• _TASK ITEM_
One number is the whole answer: how many lines of the material hold "this".

• _AVAILABLE DATA_

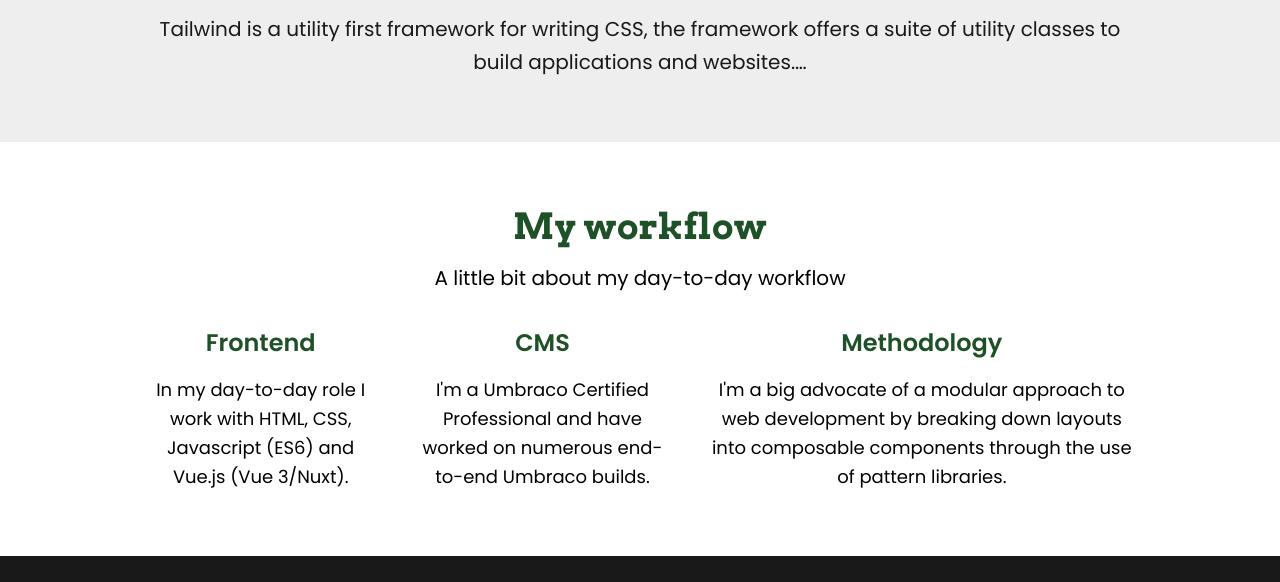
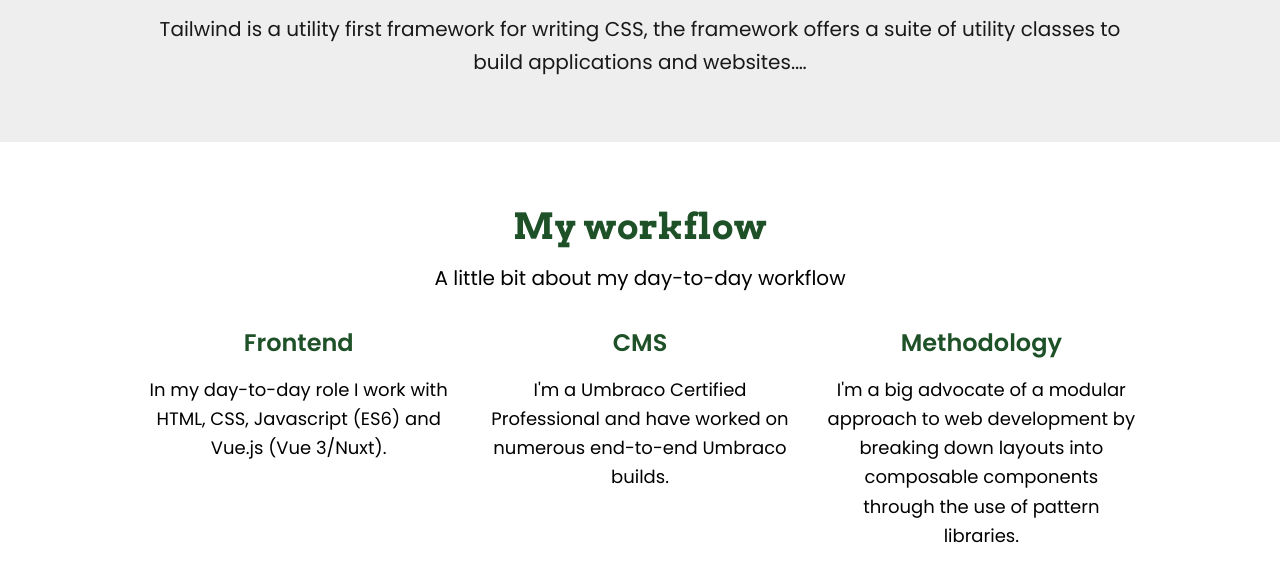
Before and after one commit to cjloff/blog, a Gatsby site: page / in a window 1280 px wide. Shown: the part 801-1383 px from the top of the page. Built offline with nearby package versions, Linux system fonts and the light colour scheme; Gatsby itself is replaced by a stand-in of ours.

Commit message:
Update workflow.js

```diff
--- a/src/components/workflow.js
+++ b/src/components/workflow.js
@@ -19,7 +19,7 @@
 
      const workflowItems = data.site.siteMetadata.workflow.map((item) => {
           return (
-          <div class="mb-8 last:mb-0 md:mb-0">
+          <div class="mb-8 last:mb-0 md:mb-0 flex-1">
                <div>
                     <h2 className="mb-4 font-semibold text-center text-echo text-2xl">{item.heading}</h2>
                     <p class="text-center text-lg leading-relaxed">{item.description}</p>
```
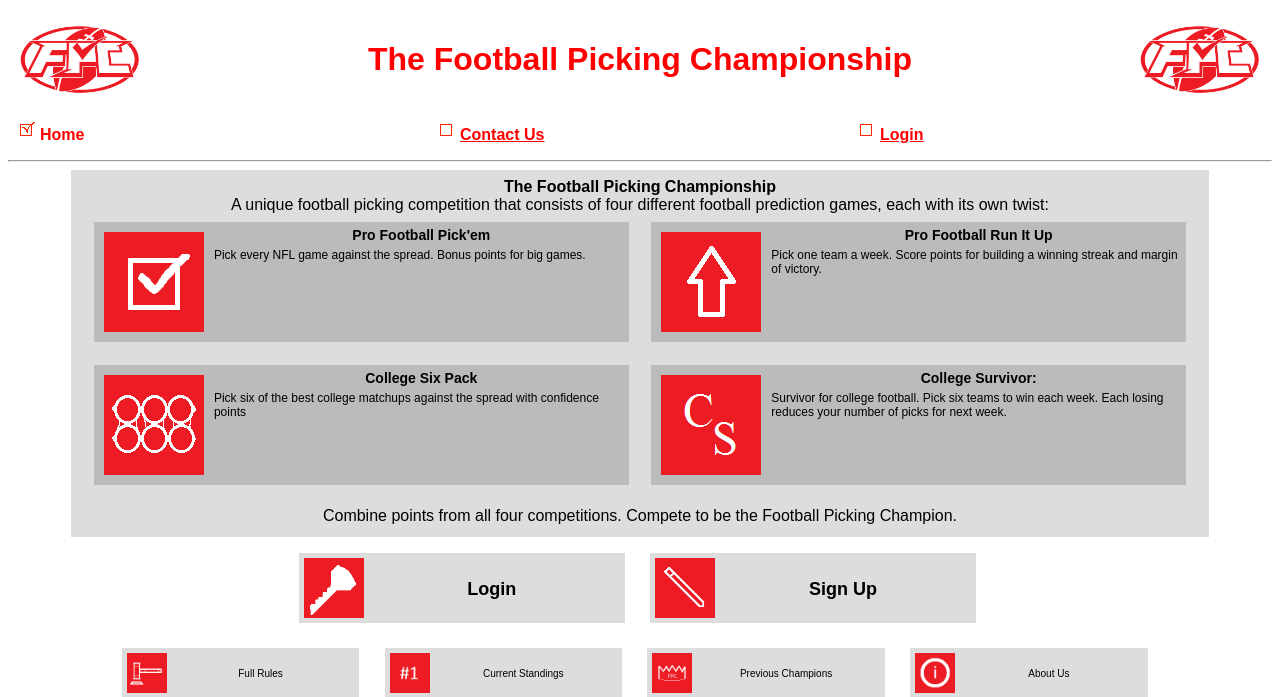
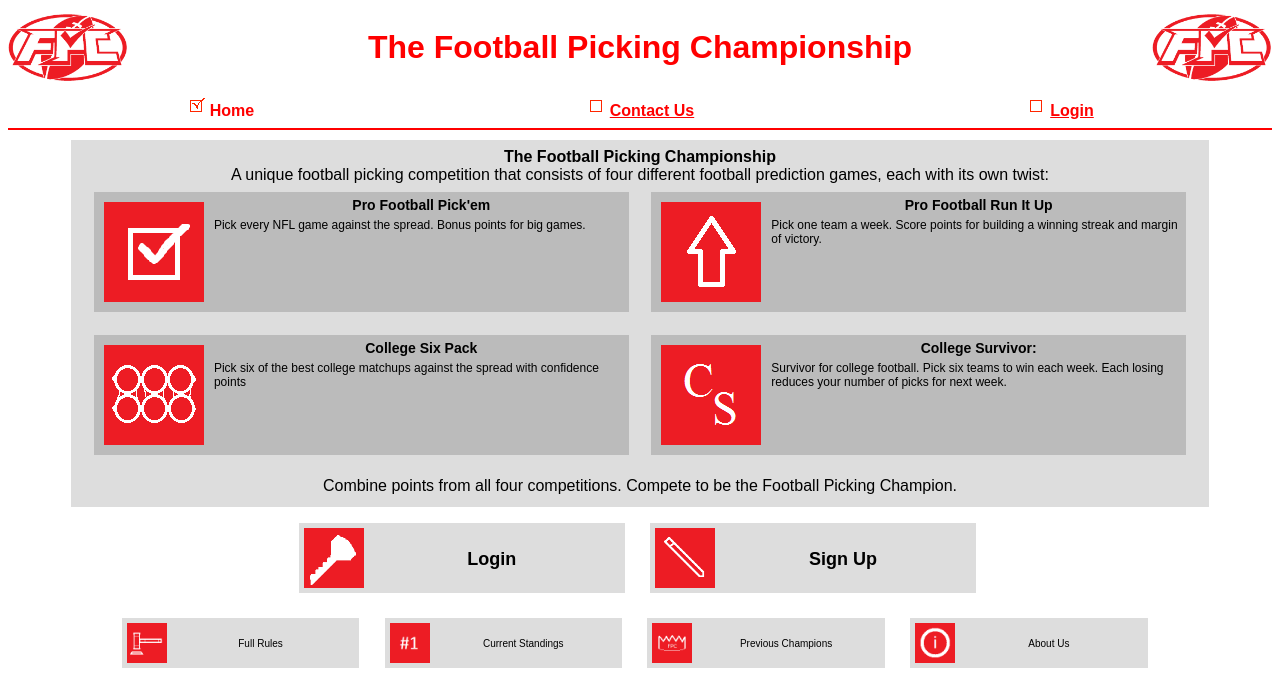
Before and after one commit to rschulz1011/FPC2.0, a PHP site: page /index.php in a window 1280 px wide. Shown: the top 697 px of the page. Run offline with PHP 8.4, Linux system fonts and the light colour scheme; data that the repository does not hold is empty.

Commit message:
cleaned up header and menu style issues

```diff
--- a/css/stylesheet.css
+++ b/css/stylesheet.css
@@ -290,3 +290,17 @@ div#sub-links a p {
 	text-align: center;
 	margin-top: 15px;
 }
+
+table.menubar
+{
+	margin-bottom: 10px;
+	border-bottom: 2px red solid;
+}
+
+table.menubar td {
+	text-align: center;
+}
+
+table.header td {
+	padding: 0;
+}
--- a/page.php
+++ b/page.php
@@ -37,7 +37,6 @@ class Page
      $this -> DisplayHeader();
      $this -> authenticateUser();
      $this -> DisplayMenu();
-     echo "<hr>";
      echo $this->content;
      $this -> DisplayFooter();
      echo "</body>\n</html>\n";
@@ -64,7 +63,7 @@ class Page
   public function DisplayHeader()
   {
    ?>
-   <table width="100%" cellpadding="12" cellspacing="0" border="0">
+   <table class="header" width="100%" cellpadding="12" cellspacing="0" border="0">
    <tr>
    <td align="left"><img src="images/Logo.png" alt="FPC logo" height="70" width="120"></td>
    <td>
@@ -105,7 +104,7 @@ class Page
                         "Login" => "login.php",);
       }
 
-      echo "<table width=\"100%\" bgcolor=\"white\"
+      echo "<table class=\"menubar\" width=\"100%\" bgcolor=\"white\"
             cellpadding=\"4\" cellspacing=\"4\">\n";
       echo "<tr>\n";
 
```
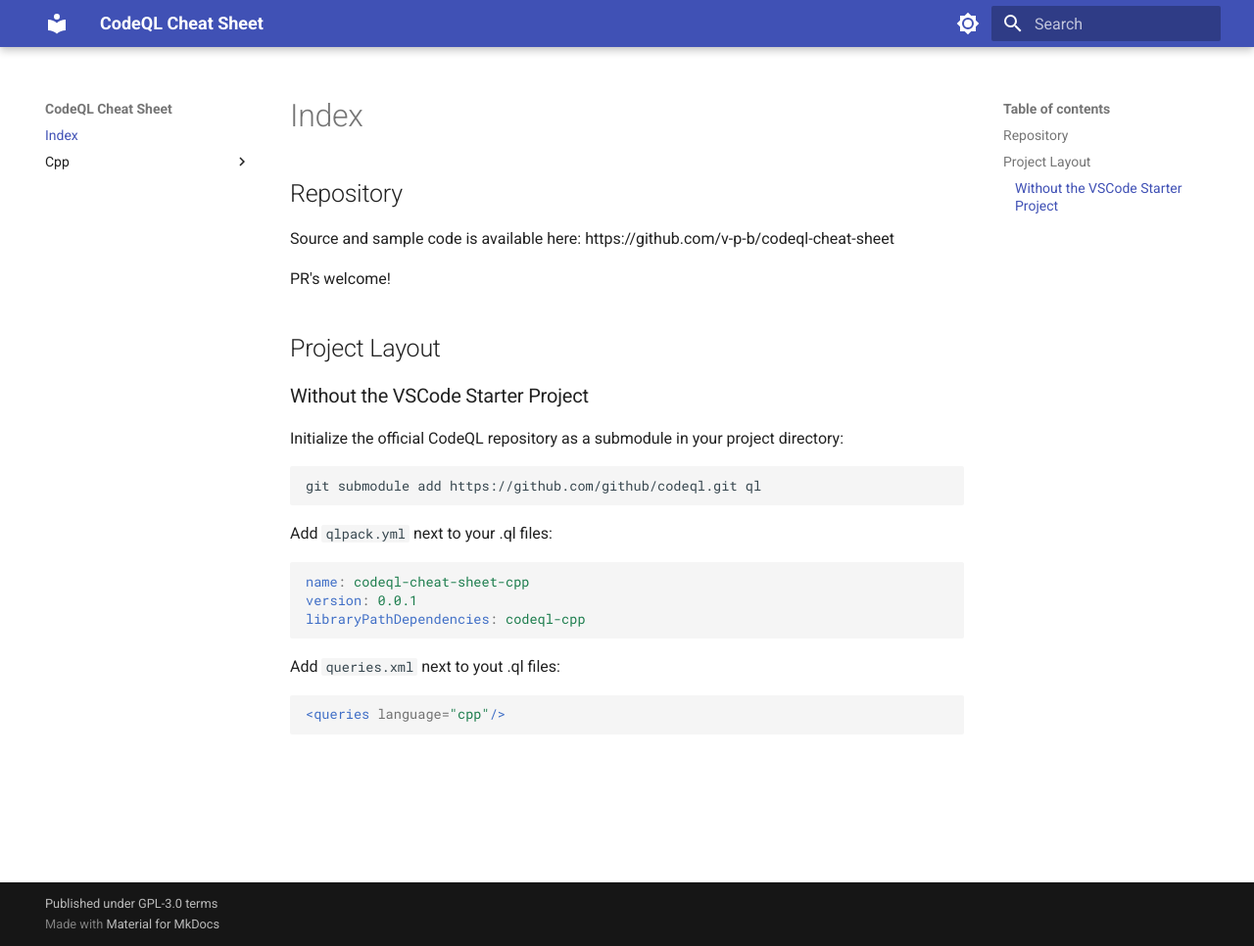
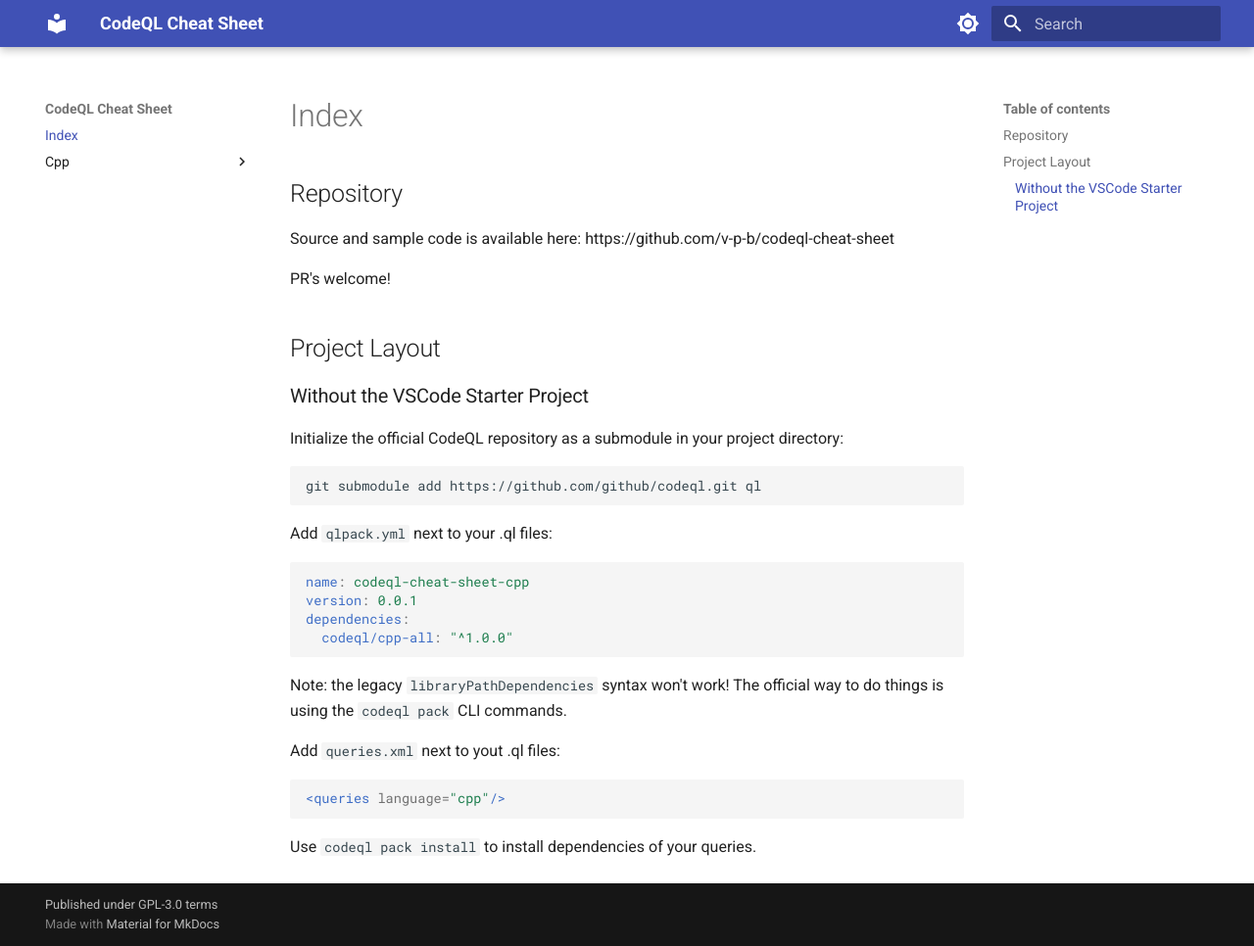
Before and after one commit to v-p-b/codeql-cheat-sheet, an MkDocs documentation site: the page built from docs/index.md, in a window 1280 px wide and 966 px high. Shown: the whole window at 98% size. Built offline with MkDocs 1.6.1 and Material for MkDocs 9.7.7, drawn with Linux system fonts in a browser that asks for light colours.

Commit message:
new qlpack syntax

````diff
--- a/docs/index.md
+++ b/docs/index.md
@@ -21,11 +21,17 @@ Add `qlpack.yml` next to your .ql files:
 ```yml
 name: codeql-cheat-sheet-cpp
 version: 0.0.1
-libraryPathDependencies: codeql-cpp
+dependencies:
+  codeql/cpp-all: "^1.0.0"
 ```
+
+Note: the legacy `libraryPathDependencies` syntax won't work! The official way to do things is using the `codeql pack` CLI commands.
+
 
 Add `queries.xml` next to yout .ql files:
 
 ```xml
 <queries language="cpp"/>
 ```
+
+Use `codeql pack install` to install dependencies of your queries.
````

• _WRITTEN SOLUTION_
5